One of the original shock rockers, Alice Cooper is famous for his outrageous stage performances. His early hits in the 1970s included "School's Out" and "Eighteen." In 1989, he reached the Top 10 for the first time in 12 years with "Poison."

This Scorpions-Cooper package has been doing good business in concert venues across the country. Cooper is said to be drawing a new, younger audience which considers him a heavy metal pioneer.

Universal Amphitheatre, 100 Universal City Plaza, presents:

* Dwight Yoakam at 8:15 tonight. Tickets are $15-$33.

* Pat Boone, Connie Francis at 8:15 p.m. Sunday. Tickets are $13-$35.

* Alice Cooper, Scorpions at 8:15 p.m. Wednesday. Tickets are $20-$36.50.

Call (213) 480-3232.


Maria Muldaur, who sings at the Moonlight Tango Cafe on Tuesday, retains a devoted following dating back to her days in the Jim Kweskin Jug Band in the 1960s.

Her first solo album, 1973's "Maria Muldaur," was a million-seller and also contained the sultry hit single, "Midnight at the Oasis." In the course of her career, she has also worked and recorded with Stevie Wonder, Ry Cooder, Ray Brown and Benny Carter among others. Other hits for Muldaur include "Squeeze Me" and "Don't You Feel My Leg."

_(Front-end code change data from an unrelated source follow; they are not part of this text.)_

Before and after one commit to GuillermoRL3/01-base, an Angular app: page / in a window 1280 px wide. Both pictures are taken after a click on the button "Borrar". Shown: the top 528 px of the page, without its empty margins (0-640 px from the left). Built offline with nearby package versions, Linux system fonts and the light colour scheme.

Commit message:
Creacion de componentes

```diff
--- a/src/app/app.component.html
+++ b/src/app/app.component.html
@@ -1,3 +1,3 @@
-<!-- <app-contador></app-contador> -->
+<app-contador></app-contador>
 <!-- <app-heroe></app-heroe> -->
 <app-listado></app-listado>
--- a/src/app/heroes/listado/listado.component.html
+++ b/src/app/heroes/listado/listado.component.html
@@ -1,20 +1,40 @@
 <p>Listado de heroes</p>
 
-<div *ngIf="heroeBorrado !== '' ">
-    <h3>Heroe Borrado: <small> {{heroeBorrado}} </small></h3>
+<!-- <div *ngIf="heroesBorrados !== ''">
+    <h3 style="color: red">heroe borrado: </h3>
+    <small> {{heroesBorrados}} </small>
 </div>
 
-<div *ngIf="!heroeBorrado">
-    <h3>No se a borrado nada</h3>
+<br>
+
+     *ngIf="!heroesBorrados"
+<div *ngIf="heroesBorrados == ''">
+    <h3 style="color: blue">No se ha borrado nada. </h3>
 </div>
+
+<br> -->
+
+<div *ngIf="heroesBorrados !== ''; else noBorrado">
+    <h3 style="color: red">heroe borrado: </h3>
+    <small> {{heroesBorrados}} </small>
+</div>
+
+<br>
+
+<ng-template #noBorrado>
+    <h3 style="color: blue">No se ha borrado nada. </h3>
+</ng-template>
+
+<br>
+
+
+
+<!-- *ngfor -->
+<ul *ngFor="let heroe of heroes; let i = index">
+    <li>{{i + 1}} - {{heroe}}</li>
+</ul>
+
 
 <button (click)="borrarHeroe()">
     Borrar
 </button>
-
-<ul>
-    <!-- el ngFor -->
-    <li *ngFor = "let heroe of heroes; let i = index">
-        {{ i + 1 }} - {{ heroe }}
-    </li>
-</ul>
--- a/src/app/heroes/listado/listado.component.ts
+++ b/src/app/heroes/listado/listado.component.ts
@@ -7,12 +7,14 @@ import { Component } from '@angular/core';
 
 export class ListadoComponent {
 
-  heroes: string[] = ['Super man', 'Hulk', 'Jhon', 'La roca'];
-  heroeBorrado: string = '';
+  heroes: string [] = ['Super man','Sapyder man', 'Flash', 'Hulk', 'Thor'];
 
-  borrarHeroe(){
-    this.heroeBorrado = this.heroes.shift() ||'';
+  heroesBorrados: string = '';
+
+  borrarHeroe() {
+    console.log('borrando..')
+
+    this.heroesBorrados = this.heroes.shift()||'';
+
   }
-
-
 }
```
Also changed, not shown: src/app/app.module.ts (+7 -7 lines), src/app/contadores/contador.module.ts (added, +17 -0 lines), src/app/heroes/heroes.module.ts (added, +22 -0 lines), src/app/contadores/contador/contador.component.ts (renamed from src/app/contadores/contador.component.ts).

On Tuesday, she will perform with Paul Cacia's 23-piece jazz orchestra. Cacia, who describes himself as a high-note trumpeter in the tradition of Maynard Ferguson, describes Muldaur's current repertoire as having a jazzy, soulful, R&B feel.

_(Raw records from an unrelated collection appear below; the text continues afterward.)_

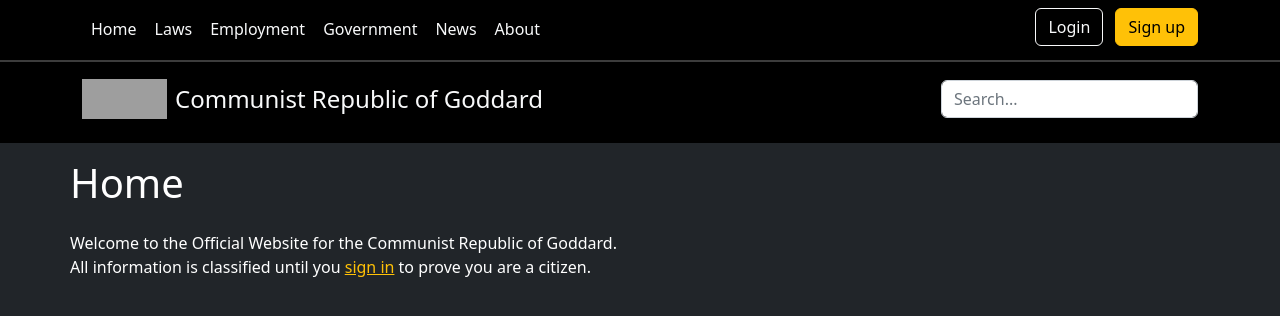
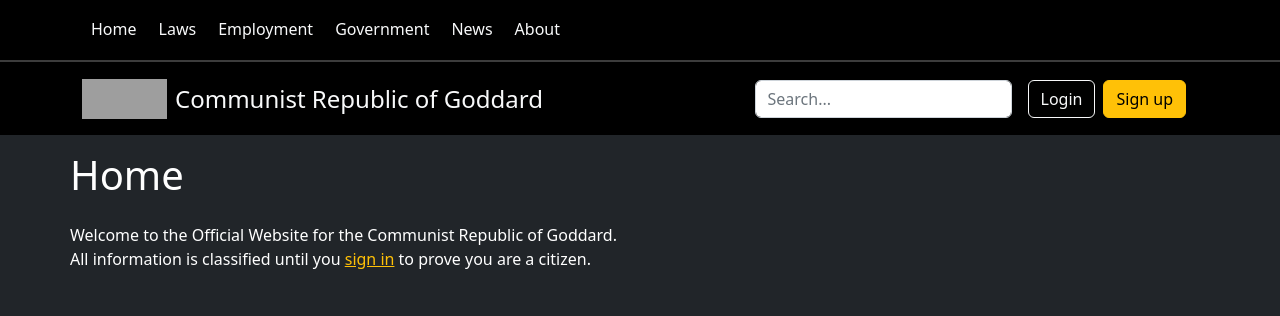
Before and after one commit to deepfriedslipper/goddard-gov, a plain HTML site: page index.html in a window 1280 px wide. Drawn offline with nearby package versions, Linux system fonts and the light colour scheme; grey boxes are pictures that could not be loaded.

Commit message:
Update index.html

```diff
--- a/index.html
+++ b/index.html
@@ -6,72 +6,46 @@
       <title>Communist Republic of Goddard - Official Website</title>
       <link rel="stylesheet" href="https://cdn.jsdelivr.net/npm/bootstrap-icons@1.10.2/font/bootstrap-icons.css">
       <link rel="stylesheet" type="text/css" href="style.css">
-      <link href="https://cdn.jsdelivr.net/npm/bootstrap@5.2.3/dist/css/bootstrap.min.css"
-      rel="stylesheet"
-      integrity="sha384-rbsA2VBKQhggwzxH7pPCaAqO46MgnOM80zW1RWuH61DGLwZJEdK2Kadq2F9CUG65"
-      crossorigin="anonymous">
+      <link href="https://cdn.jsdelivr.net/npm/bootstrap@5.2.3/dist/css/bootstrap.min.css" rel="stylesheet" integrity="sha384-rbsA2VBKQhggwzxH7pPCaAqO46MgnOM80zW1RWuH61DGLwZJEdK2Kadq2F9CUG65" crossorigin="anonymous">
    </head>
    <body data-signedin="false" data-search="false">
       <nav class="py-2 bg-black" id="topnav">
-         <div class="container d-flex flex-wrap">
-            <ul class="nav me-auto">
+         <div class="container d-flex flex-wrap justify-content-between">
+            <ul class="nav gap-1">
                <li class="nav-item d-none d-md-block d-sm-none">
-                  <button href="#" class="btn nav-link link-light px-2 topnav-link">
-                     Home
-                  </button>
+                  <button href="#" class="btn nav-link link-light px-2 topnav-link">Home</button>
                </li>
                <li class="nav-item d-none d-md-block d-sm-none">
-                  <button href="#" class="btn nav-link link-light px-2 topnav-link">
-                     Laws
-                  </button>
+                  <button href="#" class="btn nav-link link-light px-2 topnav-link">Laws</button>
                </li>
                <li class="nav-item d-none d-md-block d-sm-none">
-                  <button href="#" class="btn nav-link link-light px-2 topnav-link">
-                     Employment
-                  </button>
+                  <button href="#" class="btn nav-link link-light px-2 topnav-link">Employment</button>
                </li>
                <li class="nav-item d-none d-md-block d-sm-none">
-                  <button href="#" class="btn nav-link link-light px-2 topnav-link">
-                     Government
-                  </button>
+                  <button href="#" class="btn nav-link link-light px-2 topnav-link">Government</button>
                </li>
                <li class="nav-item d-none d-md-block d-sm-none">
-                  <button href="#" class="btn nav-link link-light px-2 topnav-link">
-                     News
-                  </button>
+                  <button href="#" class="btn nav-link link-light px-2 topnav-link">News</button>
                </li>
                <li class="nav-item d-none d-md-block d-sm-none">
-                  <button href="#" class="btn nav-link link-light px-2 topnav-link">
-                     About
-                  </button>
+                  <button href="#" class="btn nav-link link-light px-2 topnav-link">About</button>
                </li>
                <li class="d-md-none d-sm-block">
                   <a href="/" class="d-flex align-items-center mb-lg-0 me-lg-auto text-dark text-decoration-none">
-                     <img class="bi me-2" width="93" height="40"
-                     src="img/flag.png">
-                     <span class="fs-4 text-light">
-                        Goddard
-                     </span>
+                     <img class="bi me-2" width="93" height="40" src="img/flag.png">
+                     <span class="fs-4 text-light">Goddard</span>
                   </a>
                </li>
             </ul>
             <ul class="nav">
                <nav class="text-end">
-                  <button type="button" class="btn d-none d-lg-none d-sm-inline-flex" onclick="toggleSearch()">
+                  <button type="button" class="btn d-inline-flex d-lg-none d-sm-inline-flex" onclick="toggleSearch()" id="search-toggle">
                      <svg id="magnifying-glass" xmlns="http://www.w3.org/2000/svg" width="24" height="24" fill="white" class="bi bi-search" viewBox="0 0 16 16">
                         <path d="M11.742 10.344a6.5 6.5 0 1 0-1.397 1.398h-.001c.03.04.062.078.098.115l3.85 3.85a1 1 0 0 0 1.415-1.414l-3.85-3.85a1.007 1.007 0 0 0-.115-.1zM12 6.5a5.5 5.5 0 1 1-11 0 5.5 5.5 0 0 1 11 0z"/>
                      </svg>
                      <svg id="x" xmlns="http://www.w3.org/2000/svg" width="24" height="24" fill="white" class="bi bi-x-lg" viewBox="0 0 16 16">
                         <path d="M2.146 2.854a.5.5 0 1 1 .708-.708L8 7.293l5.146-5.147a.5.5 0 0 1 .708.708L8.707 8l5.147 5.146a.5.5 0 0 1-.708.708L8 8.707l-5.146 5.147a.5.5 0 0 1-.708-.708L7.293 8 2.146 2.854Z"/>
                      </svg>
-                  </button>
-
-                  <button onclick="navigate('login')" type="button" class="btn btn-outline-light me-2 d-none d-md-inline-block">
-                     Login
-                  </button>
-
-                  <button type="button" class="btn btn-warning d-none d-md-inline-block">
-                     Sign up
                   </button>
 
                   <button class="btn d-inline-flex d-sm-inline-flex d-md-none p-0
@@ -91,32 +65,31 @@
       </form>
 
       <div class="wrapper bg-dark p-0">
-         <header class="bg-black d-none d-md-block d-sm-none pt-sm-4 pb-lg-4 pb-sm-2">
-            <div class="container d-flex justify-content-center align-items-center">
-               <a href="/" class=" d-none d-md-flex d-sm-none align-items-center mb-3 mb-lg-0 me-lg-auto text-dark text-decoration-none">
-                  <img class="bi me-2" width="85" height="40"
-                  src="img/flag.png">
-                  <span class="fs-4 text-light">
-                     Communist Republic of Goddard
-                  </span>
-               </a>
-               <form id="home-searchbar" class="col-12 col-lg-auto d-none
-               d-lg-block d-sm-none"
-               role="search" wtx-context="7FFEC902-3FEF-43F9-80C0-15E4E6570743">
-                  <input type="search" class="form-control"
-                  placeholder="Search..." aria-label="Search"
-                  wtx-context="C1BA34C3-C3CE-4DDE-896F-846696368E18">
-               </form>
+         <header class="bg-black d-none d-md-flex d-sm-none pt-4 pb-2 pb-lg-3" id="header">
+            <div class="container d-flex flex-wrap justify-content-between align-items-center">
+               <div>
+                  <a href="/" class="d-none d-md-flex d-sm-none align-items-center mb-3 mb-lg-0 me-lg-auto text-dark text-decoration-none">
+                     <img class="bi me-2" width="85" height="40"
+                     src="img/flag.png">
+                     <span class="fs-4 text-light">Communist Republic of Goddard</span>
+                  </a>
+               </div>
+               <div class="text-end">
+                  <div class="container d-flex flex-row justify-content-center">
+                     <form id="home-searchbar" class="col-12 col-lg-auto d-none d-lg-block d-sm-none px-3" role="search" wtx-context="7FFEC902-3FEF-43F9-80C0-15E4E6570743">
+                        <input type="search" class="form-control" placeholder="Search..." aria-label="Search" wtx-context="C1BA34C3-C3CE-4DDE-896F-846696368E18" id="search">
+                     </form>
+                     <button onclick="navigate('login')" type="button" class="btn btn-outline-light me-2 d-none d-md-inline-block mt-0">Login</button>
+
+                     <button type="button" class="btn btn-warning d-none d-md-inline-block">Sign up</button>
+                  </div>
+               </div>
             </div>
          </header>
 
-         <main class="container p-0">
+         <main class="container px-sm-0 px-3">
             <h1 class="text-white py-3">Home</h1>
-            <p class="text-white">Welcome to the Official Website for the
-               Communist Republic of Goddard.<br>All information is classified
-               until you <a class="link-warning" href="login">sign in</a>
-               to prove you are a citizen.
-            </p>
+            <p class="text-white">Welcome to the Official Website for the Communist Republic of Goddard.<br>All information is classified until you <a class="link-warning" href="login">sign in</a> to prove you are a citizen.</p>
          </main>
       </div>
 
```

* Maria Muldaur sings with Paul Cacia's 23-piece jazz orchestra at 7:30 and 9:30 p.m. Tuesday at the Moonlight Tango Cafe, 13730 Ventura Blvd., Sherman Oaks. $9.95 minimum plus $13 cover for the early show, $9 late show. Call (818) 788-2000.

Los Angeles Times Articles